Yamatji (or Yamaji in the orthography of Wajarri) is a name commonly used by Aboriginal people in the Murchison and Gascoyne regions of Western Australia to refer to themselves, and sometimes also to Aboriginal people generally, when speaking English. The word comes from the Wajarri language where it has the meaning "man" or "human being". It is usually used to mean "Aboriginal person", but when being more specific the particular language group name will often be used, where this is known. Although each of the main Aboriginal languages of this region (as a group, known as the Kartu languages) have their own words for "man/human being", Yamaji has come to be used throughout the region, probably because Wajarri is the strongest remaining language and was always the most widely spoken language.
Yamaji country stretches from Carnarvon in the north, to Meekatharra and Sandstone in the east, and to Jurien in the south. The area covered by the Yamatji includes parts of the following Biogeographic Regions:
There are about 130 Aboriginal Heritage sites registered with the Department of Indigenous Affairs associated with the area, which include open shell middens along the shoreline, quarries, rock shelters, artefact shelters, burials and stone arrangements.
Archaeological research has been conducted at several sites across the Shark Bay Yamatji area and collections have been made from several sites including Useless Loop, Monkey Mia and Eagle Bluff.

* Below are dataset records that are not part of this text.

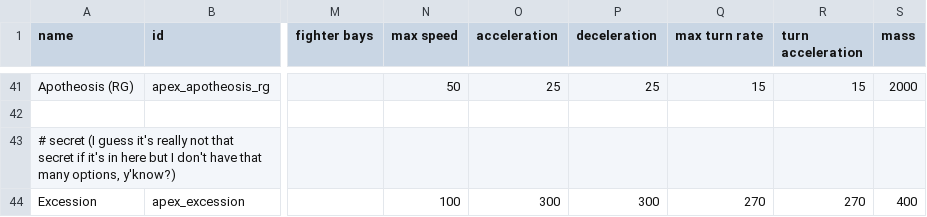
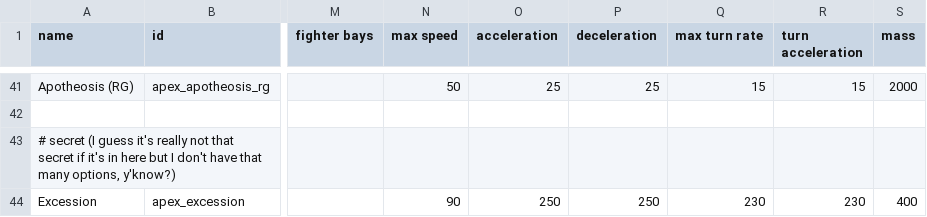
Before and after one commit to theDragn/ApexDesignCollective, a CSV file: data/hulls/ship_data.csv, drawn as a sheet; only a part is shown, gaps mark what is left out; the diff names each change by its address in the sheet, - before the commit and + after, or states it on an @@ line.

```diff
--- a/data/hulls/ship_data.csv
+++ b/data/hulls/ship_data.csv
-N44 (max speed): 100
+N44 (max speed): 90
-O44 (acceleration): 300
+O44 (acceleration): 250
-P44 (deceleration): 300
+P44 (deceleration): 250
-Q44 (max turn rate): 270
+Q44 (max turn rate): 230
-R44 (turn acceleration): 270
+R44 (turn acceleration): 230
```
Also changed, not shown: data/campaign/rules.csv, 3 other files.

Kate Morse has also excavated at the Zuytdorp Cliffs near the Zuytdorp shipwreck. The Silver Dollar site near Eagle Bluff provides the oldest and most detailed evidence of Yamatji occupation of the region and was occupied for two periods, firstly between 30,000 and 18,000 years and secondly between 7000 and 6000 years. Rockshelter sites at Eagle Bluff and Zuytdorp are dated at 4000 to 4600 years before present.
The Aboriginal people of the Murchison-Gascoyne region were instrumental in assisting early settlers in the area identify permanent water sources, and worked in the pearling, pastoral and fishing industries. Especially in the early period their suffering as a result of the contact with the settler community was illustrated in 1885 by the Rev J. Gribble, who when arriving at Carnarvon found 36 men chained by the neck to a tree. His subsequent publication "Dark Deeds in a Sunny Land" portrayed the suffering of the Yamatji.
From 1908 to 1918, Dore and Bernier Islands, off the coast of Carnarvon, operated as Lock Hospitals for the isolation of Aboriginal people suffering from leprosy, tuberculosis and venereal disease. Often not knowing the reason for their removal, they were kept on the island until they either died or recovered.
Native Title claims
Native Title interests of the Yamatji people are undertaken by the Yamatji Marlpa Aboriginal Corporation (YMAC).
The Yamatji land claims include the following various groups:
The Yamatji Marlpa Aboriginal Corporation is a native title representative body recognised pursuant to the (Commonwealth) Native Title Act 1993. There have been four Executive Directors of the YMAC: Wayne Warner (1996-1998); former AFL footballer Clinton Wolf (1998-2001); Roger Cook (2001-2003) and current CEO Simon Hawkins (2003-present). YMAC is co-chaired by Pilbara representative Doris Eaton and Yamatji Representative Ben Roberts. Mrs Eaton was recognised as the NAIDOC Female Elder of the Year in 2009.